I’ve been following this last ditch attempt to make an Israeli/Palestinian peace. It’s pretty clear that the clock is running out. Barak barely has a government, Arafat is ill and probably doesn’t have very long, and Clinton is in the waning hours of his Presidency. If peace doesn’t happen now it’s probably not going to happen for another generation, if ever, and yet, all three are being reviled for their efforts.
Both Arafat and Barak appear to have the same marching orders from their supporters, their opponents and their people. They say to them: Go out and deal with the enemy even though we all know you can’t trust them and their word is meaningless and no matter what you agree to they’re probably going to screw us anyway. This is the list of what we want you to get and nothing less than the complete list is acceptable, so if you come back with less than 100 percent of our demands, you’ve failed and we won’t support you. You can negotiate with them, provided you don’t give up anything, because if you do, you’re a traitor, you’ve sold us out and we won’t support you. And most of all, whatever you do–make sure to come back with lots of money from the Americans.
Now, good, luck and try not to be the dirty rat we know you really are.
One would almost begin to believe that people must like conflict. There must be something very satisfying about it, because it appears to be so much a part of the human condition. It helps you define who the good guys are, and that of course is you. It also helps you to identify who the bad guys are, and that, of course, is them. The ambiguity of peace appears to be harder to live with the the clarity of war. Besides, in war, you don’t have to make any really tough moral choices.

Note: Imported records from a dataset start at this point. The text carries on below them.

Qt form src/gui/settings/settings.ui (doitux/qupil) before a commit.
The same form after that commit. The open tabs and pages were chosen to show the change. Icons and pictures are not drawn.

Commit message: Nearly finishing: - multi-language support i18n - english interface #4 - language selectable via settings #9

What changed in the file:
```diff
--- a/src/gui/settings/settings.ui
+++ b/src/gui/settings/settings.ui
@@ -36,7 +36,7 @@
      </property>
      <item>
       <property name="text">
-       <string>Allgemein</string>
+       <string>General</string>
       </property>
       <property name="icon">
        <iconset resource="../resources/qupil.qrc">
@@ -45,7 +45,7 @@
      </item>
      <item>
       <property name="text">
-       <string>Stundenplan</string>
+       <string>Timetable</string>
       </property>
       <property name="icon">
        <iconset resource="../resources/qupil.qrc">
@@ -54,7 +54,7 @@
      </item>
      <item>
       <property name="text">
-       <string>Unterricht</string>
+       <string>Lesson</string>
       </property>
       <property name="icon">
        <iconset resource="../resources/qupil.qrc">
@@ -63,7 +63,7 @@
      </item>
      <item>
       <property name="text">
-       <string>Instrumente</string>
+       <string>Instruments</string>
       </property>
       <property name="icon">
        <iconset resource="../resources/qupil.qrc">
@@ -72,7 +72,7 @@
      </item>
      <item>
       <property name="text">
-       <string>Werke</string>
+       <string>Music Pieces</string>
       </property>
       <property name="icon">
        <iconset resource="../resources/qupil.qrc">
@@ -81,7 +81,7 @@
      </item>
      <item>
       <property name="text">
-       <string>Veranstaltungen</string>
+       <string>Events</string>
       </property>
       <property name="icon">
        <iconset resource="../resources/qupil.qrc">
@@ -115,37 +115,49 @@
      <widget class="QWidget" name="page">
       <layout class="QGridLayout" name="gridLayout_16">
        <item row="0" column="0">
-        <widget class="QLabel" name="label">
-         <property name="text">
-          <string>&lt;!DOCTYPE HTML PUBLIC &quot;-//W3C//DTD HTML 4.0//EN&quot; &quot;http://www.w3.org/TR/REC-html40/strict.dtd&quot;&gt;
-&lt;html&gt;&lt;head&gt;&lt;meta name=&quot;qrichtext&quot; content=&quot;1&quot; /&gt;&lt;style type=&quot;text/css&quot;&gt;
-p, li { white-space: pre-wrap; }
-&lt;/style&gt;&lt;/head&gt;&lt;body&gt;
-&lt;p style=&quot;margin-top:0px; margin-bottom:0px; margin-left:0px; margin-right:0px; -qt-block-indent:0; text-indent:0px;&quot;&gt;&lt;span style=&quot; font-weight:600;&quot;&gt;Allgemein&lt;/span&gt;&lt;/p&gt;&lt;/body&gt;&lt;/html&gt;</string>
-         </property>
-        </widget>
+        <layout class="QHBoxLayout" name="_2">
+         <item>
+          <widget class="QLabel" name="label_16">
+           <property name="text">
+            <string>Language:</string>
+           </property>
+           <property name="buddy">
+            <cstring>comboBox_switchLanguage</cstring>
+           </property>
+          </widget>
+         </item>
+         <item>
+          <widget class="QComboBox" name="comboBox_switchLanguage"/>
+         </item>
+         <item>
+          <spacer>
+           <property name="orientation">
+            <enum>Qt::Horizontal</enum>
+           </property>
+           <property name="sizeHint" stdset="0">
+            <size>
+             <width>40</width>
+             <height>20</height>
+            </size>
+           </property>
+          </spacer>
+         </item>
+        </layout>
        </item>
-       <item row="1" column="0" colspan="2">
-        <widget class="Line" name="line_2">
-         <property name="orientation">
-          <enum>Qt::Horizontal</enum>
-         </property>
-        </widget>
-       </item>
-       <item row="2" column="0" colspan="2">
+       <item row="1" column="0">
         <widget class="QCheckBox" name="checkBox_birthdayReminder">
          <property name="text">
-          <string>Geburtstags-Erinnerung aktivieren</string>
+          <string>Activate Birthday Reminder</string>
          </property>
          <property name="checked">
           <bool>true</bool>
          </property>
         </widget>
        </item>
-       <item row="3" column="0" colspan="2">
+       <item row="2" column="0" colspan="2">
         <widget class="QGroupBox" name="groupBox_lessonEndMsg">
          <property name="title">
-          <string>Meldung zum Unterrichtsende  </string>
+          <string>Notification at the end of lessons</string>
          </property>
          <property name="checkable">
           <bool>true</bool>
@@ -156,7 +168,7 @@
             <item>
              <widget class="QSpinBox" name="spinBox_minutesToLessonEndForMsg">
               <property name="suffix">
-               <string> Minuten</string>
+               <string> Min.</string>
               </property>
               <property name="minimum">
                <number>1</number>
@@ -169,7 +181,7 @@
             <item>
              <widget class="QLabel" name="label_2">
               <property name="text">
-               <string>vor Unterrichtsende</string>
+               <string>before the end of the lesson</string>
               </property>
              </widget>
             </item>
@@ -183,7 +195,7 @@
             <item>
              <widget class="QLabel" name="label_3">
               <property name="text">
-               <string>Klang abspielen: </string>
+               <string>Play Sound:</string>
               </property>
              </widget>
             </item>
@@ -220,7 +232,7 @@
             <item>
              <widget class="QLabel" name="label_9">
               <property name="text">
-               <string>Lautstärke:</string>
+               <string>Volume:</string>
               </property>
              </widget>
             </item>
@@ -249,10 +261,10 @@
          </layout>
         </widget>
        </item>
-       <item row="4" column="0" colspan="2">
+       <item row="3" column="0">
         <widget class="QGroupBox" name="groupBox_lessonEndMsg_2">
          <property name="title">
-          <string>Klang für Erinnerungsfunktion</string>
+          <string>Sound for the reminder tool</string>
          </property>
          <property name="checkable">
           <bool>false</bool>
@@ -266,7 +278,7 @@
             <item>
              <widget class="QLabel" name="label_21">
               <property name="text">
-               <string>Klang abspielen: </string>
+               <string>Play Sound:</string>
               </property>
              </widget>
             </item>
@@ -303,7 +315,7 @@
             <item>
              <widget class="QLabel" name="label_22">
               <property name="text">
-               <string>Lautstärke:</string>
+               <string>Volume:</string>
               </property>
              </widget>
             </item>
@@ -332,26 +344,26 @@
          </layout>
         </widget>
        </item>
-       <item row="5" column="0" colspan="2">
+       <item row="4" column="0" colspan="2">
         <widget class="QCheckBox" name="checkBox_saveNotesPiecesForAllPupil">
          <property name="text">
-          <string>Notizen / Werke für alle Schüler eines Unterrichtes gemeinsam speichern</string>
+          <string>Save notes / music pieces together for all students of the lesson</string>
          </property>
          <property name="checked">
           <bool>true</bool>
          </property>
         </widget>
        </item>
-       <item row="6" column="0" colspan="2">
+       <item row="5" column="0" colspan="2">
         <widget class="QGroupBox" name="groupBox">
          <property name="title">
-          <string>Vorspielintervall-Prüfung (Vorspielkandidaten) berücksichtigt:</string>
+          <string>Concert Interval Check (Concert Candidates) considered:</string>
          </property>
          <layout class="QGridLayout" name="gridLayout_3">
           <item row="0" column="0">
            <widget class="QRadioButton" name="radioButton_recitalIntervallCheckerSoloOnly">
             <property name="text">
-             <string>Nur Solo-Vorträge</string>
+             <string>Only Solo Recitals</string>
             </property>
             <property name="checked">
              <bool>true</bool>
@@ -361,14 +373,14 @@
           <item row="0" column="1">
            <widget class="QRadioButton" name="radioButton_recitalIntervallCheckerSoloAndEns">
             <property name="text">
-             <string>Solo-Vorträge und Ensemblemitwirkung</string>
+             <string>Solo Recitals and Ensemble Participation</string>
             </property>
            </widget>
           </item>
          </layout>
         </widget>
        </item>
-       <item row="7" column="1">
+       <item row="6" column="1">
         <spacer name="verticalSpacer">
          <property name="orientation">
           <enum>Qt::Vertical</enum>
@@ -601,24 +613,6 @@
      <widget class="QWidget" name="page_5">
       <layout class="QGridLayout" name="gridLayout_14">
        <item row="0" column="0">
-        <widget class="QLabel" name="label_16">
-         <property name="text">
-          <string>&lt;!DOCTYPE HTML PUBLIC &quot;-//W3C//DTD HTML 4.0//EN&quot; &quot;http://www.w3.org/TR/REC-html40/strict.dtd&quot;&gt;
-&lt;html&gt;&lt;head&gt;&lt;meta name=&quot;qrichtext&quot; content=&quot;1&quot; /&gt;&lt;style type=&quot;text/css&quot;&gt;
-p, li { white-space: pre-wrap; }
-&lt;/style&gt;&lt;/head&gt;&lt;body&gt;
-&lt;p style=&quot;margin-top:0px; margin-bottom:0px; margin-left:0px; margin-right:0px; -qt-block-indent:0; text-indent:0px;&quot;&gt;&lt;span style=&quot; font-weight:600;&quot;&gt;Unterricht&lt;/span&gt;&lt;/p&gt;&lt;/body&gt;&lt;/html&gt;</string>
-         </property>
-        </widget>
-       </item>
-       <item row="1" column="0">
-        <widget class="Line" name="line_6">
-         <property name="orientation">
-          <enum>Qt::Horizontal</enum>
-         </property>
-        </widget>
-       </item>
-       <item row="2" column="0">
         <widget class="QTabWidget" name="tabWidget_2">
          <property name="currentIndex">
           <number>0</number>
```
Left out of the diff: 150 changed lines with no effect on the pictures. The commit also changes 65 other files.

What’s ultimately going to happen really boils down to a few things that are doable and a few that are not.
The Palestinians want the Israelis to take back some or all of the Palestinians that left Israeli during the variety of wars, the so-called “right of return.” That will never happen. No country the size of Israel could take back one million-plus people. It would make it a totally different country and certainly no longer a Jewish state. There could be some reparations or payment for land, but those people, in any large numbers, will never return, ever.
The Israelis want the Palestinians to hold off declaring statehood in September. It’s an Israeli pipe dream. The Palestinians should and will declare themselves an independent nation. In fact, Arafat has almost no choice about it at this point, and he certainly doesn’t have to ask the Israelis permission to do it. Nevertheless, after they become a state they will still need electric power from Israel, they will need water from Israel, their people will need to continue working in Israel and they will need lots and lots of money to make their nation work. The rule is simple. No deal equals no money, and probably less water, power and jobs in Israel. There are refugees all over Europe who would be happy to work in Israel, so the Palestinian labor card is certainly weaker.
No one wants to give up any part of Jerusalem because it’s everyone’s sacred grounds–so call it something else. Expand the borders of Jerusalem so there is an Arab part and an Israeli part. Jerusalem has been a divided city for several thousand years. Once you get beyond the noise there is nothing new to it.
The borders of the new country are going to have to reflect, to some extent, what exists on the ground, which means that some of the settlements on the West Bank will be part of Israel and some will have to be abandoned, with some compensation to those moved out. I imagine that the last thing either country needs is a continual tinderbox of the Israeli settlements in the new Palestinian country. It would be a source of constant confrontation and a constant flashpoint and a political nightmare for both.
What happens if they fail? Suppose the peace talks fall apart? Or, suppose they hammer out a deal and either the Israelis or the Palestinians turn it down. Then I fear we’ll see the ghost of Northern Ireland come to Israel. The Israelis have the power to starve the Palestinians out. The Palestinians have the power to keep the Israelis living in a terrorist hell.
It’s gone too far, I fear, to turn back. They’ve got to make a deal or it’s a mutual suicide pact.